June 7, 2000, The Diamond Project IV, New York City Ballet, , New York State Theater
Original Cast
Wendy Whelan, Kristin Sloan, Jock Soto, Albert Evans

31 min.

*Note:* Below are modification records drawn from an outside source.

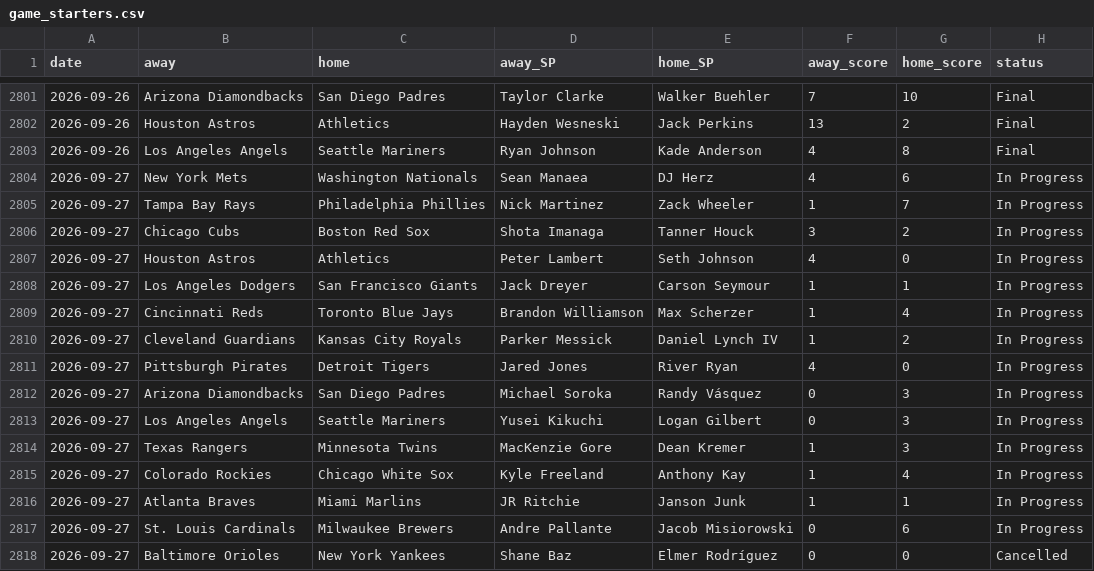
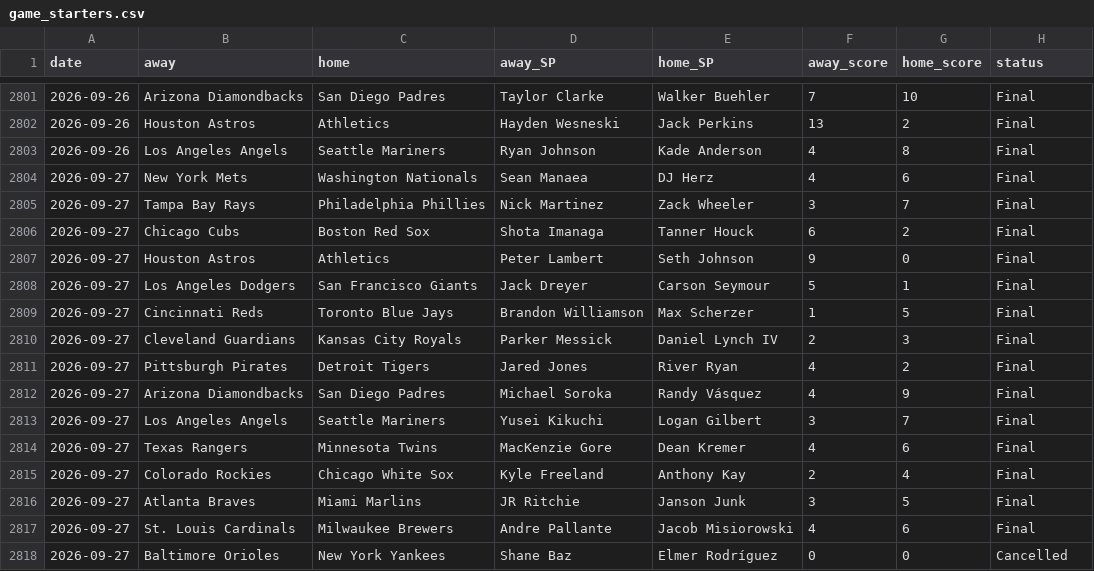
Before and after one commit to CheeseDagg/MLBTool, a CSV file: mlb/data/game_starters.csv, drawn as a sheet; only a part is shown, gaps mark what is left out.

```diff
--- a/mlb/data/game_starters.csv
+++ b/mlb/data/game_starters.csv
@@ -2803,16 +2803,16 @@ date,away,home,away_SP,home_SP,away_score,home_score,status
 2026-09-26,Los Angeles Angels,Seattle Mariners,Ryan Johnson,Kade Anderson,4,8,Final
-2026-09-27,New York Mets,Washington Nationals,Sean Manaea,DJ Herz,4,6,In Progress
-2026-09-27,Tampa Bay Rays,Philadelphia Phillies,Nick Martinez,Zack Wheeler,1,7,In Progress
-2026-09-27,Chicago Cubs,Boston Red Sox,Shota Imanaga,Tanner Houck,3,2,In Progress
-2026-09-27,Houston Astros,Athletics,Peter Lambert,Seth Johnson,4,0,In Progress
-2026-09-27,Los Angeles Dodgers,San Francisco Giants,Jack Dreyer,Carson Seymour,1,1,In Progress
-2026-09-27,Cincinnati Reds,Toronto Blue Jays,Brandon Williamson,Max Scherzer,1,4,In Progress
-2026-09-27,Cleveland Guardians,Kansas City Royals,Parker Messick,Daniel Lynch IV,1,2,In Progress
-2026-09-27,Pittsburgh Pirates,Detroit Tigers,Jared Jones,River Ryan,4,0,In Progress
-2026-09-27,Arizona Diamondbacks,San Diego Padres,Michael Soroka,Randy Vásquez,0,3,In Progress
-2026-09-27,Los Angeles Angels,Seattle Mariners,Yusei Kikuchi,Logan Gilbert,0,3,In Progress
-2026-09-27,Texas Rangers,Minnesota Twins,MacKenzie Gore,Dean Kremer,1,3,In Progress
-2026-09-27,Colorado Rockies,Chicago White Sox,Kyle Freeland,Anthony Kay,1,4,In Progress
-2026-09-27,Atlanta Braves,Miami Marlins,JR Ritchie,Janson Junk,1,1,In Progress
-2026-09-27,St. Louis Cardinals,Milwaukee Brewers,Andre Pallante,Jacob Misiorowski,0,6,In Progress
+2026-09-27,New York Mets,Washington Nationals,Sean Manaea,DJ Herz,4,6,Final
+2026-09-27,Tampa Bay Rays,Philadelphia Phillies,Nick Martinez,Zack Wheeler,3,7,Final
+2026-09-27,Chicago Cubs,Boston Red Sox,Shota Imanaga,Tanner Houck,6,2,Final
+2026-09-27,Houston Astros,Athletics,Peter Lambert,Seth Johnson,9,0,Final
+2026-09-27,Los Angeles Dodgers,San Francisco Giants,Jack Dreyer,Carson Seymour,5,1,Final
+2026-09-27,Cincinnati Reds,Toronto Blue Jays,Brandon Williamson,Max Scherzer,1,5,Final
+2026-09-27,Cleveland Guardians,Kansas City Royals,Parker Messick,Daniel Lynch IV,2,3,Final
+2026-09-27,Pittsburgh Pirates,Detroit Tigers,Jared Jones,River Ryan,4,2,Final
+2026-09-27,Arizona Diamondbacks,San Diego Padres,Michael Soroka,Randy Vásquez,4,9,Final
+2026-09-27,Los Angeles Angels,Seattle Mariners,Yusei Kikuchi,Logan Gilbert,3,7,Final
+2026-09-27,Texas Rangers,Minnesota Twins,MacKenzie Gore,Dean Kremer,4,6,Final
+2026-09-27,Colorado Rockies,Chicago White Sox,Kyle Freeland,Anthony Kay,2,4,Final
+2026-09-27,Atlanta Braves,Miami Marlins,JR Ritchie,Janson Junk,3,5,Final
+2026-09-27,St. Louis Cardinals,Milwaukee Brewers,Andre Pallante,Jacob Misiorowski,4,6,Final
 2026-09-27,Baltimore Orioles,New York Yankees,Shane Baz,Elmer Rodríguez,0,0,Cancelled
```
Also changed, not shown: mlb/data/hr_graded.csv, mlb/data/hr_predictions.csv, 4 other files.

Béla Bartók (1881-1945) is considered one of the 20th-century's greatest composers. He established an international reputation for his research into folk music as well as for composition and his virtuoso piano technique. As a child he was exposed to several varieties of folk music by his mother, who was a piano teacher. Bartók became an accomplished pianist and composer while still very young. Bartók had the facility of composing music in which folk elements were transmuted into universal themes. He was not popular in his homeland (his music lacked melody and was considered atonal, although that was not the case), but was highly regarded outside his native Hungary. With Dance Suite (1920), Bartók finally achieved popularity within Hungary. Liszt influenced the type of musical structures Bartók developed. Halsey Steven in his biography of Bartók has written: "His motives, frequently of two or three notes only, are in a constant state of regeneration. They grow organically; they proliferate; the evolution process is kinetic. No doubt many motivic manipulations which seem carefully calculated were brought about intuitively." When the Nazi threat grew imminent, Bartók left Hungary and settled in the United States where, until his death, he worked at Columbia University and pursued an active career as a composer. Within a few years of his death, Bartók was among the most performed of all modern composers. His Mikrokosmos (153 graded pieces for the piano ranging from simple to difficult) became standard teaching material. It can be said that Bartók's music, taken as a whole, represents most of the modern techniques in melody, harmony, rhythm, tonality and texture.